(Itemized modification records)
......

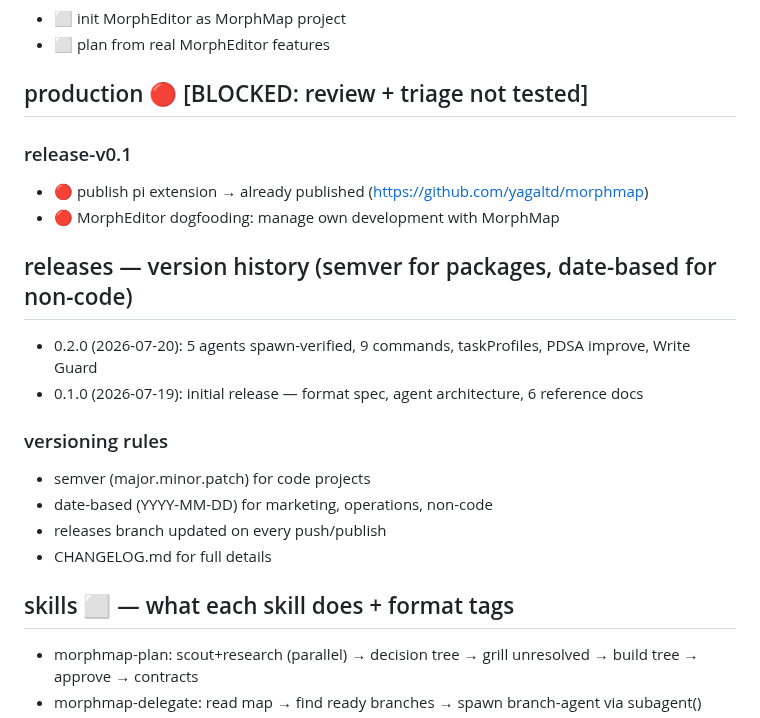
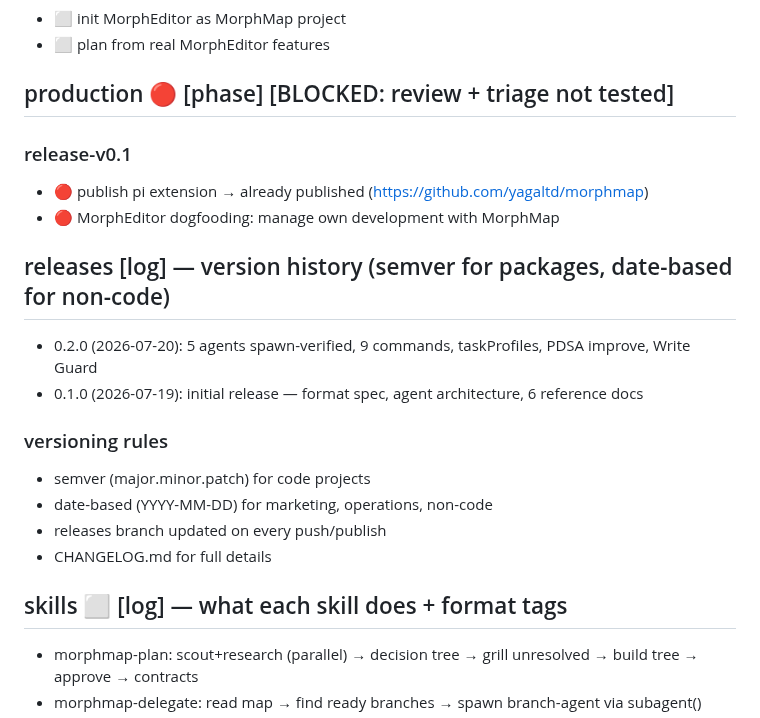
Before and after one commit to yagaltd/morphmap, a Markdown page: morphmap.mindmap.md, the part around one of its changes. Rendered like a GitHub page.

```diff
--- a/morphmap.mindmap.md
+++ b/morphmap.mindmap.md
@@ -73,12 +73,12 @@ resource: index.md
 - ⬜ init MorphEditor as MorphMap project
 - ⬜ plan from real MorphEditor features
 
-## production 🔴 [BLOCKED: review + triage not tested]
+## production 🔴 [phase] [BLOCKED: review + triage not tested]
 ### release-v0.1
 - 🔴 publish pi extension → already published (https://github.com/yagaltd/morphmap)
 - 🔴 MorphEditor dogfooding: manage own development with MorphMap
 
-## releases — version history (semver for packages, date-based for non-code)
+## releases [log] — version history (semver for packages, date-based for non-code)
 - 0.2.0 (2026-07-20): 5 agents spawn-verified, 9 commands, taskProfiles, PDSA improve, Write Guard
 - 0.1.0 (2026-07-19): initial release — format spec, agent architecture, 6 reference docs
 
@@ -88,7 +88,7 @@ resource: index.md
 - releases branch updated on every push/publish
 - CHANGELOG.md for full details
 
-## skills ⬜ — what each skill does + format tags
+## skills ⬜ [log] — what each skill does + format tags
 - morphmap-plan: scout+research (parallel) → decision tree → grill unresolved → build tree → approve → contracts
 - morphmap-delegate: read map → find ready branches → spawn branch-agent via subagent()
 - morphmap-review: spawn reviewer subagent → walk tree → flag blockers → report
```
Also changed, not shown: other parts of morphmap.mindmap.md (+14 -7 lines), .pi/agents/branch-agent.md (+2 -0 lines).
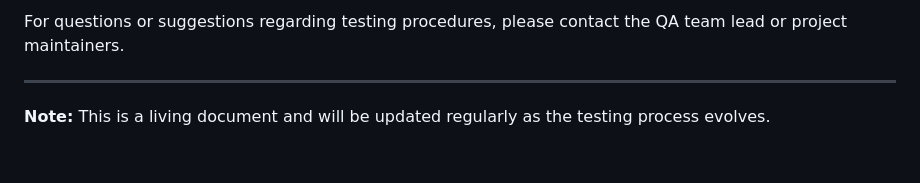
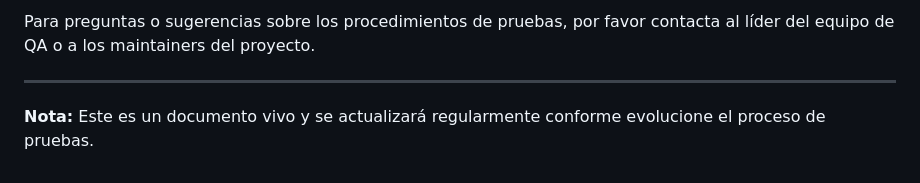
Before and after one commit to Louis-Du/RedSocialSENA, a Markdown page: documents/pruebas/README.md, the part around one of its changes. Drawn GitHub-style.

```diff
--- a/documents/pruebas/README.md
+++ b/documents/pruebas/README.md
@@ -131,6 +131,6 @@ Team members contributing to testing should:
 
-For questions or suggestions regarding testing procedures, please contact the QA team lead or project maintainers.
+Para preguntas o sugerencias sobre los procedimientos de pruebas, por favor contacta al líder del equipo de QA o a los maintainers del proyecto.
 
 ---
 
-**Note:** This is a living document and will be updated regularly as the testing process evolves.
+**Nota:** Este es un documento vivo y se actualizará regularmente conforme evolucione el proceso de pruebas.
```
Also changed, not shown: other parts of documents/pruebas/README.md (+104 -104 lines).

......

Show all lines above containing "review".

• _SOLVED PROBLEM_
-## production 🔴 [BLOCKED: review + triage not tested]
+## production 🔴 [phase] [BLOCKED: review + triage not tested]
 - morphmap-review: spawn reviewer subagent → walk tree → flag blockers → report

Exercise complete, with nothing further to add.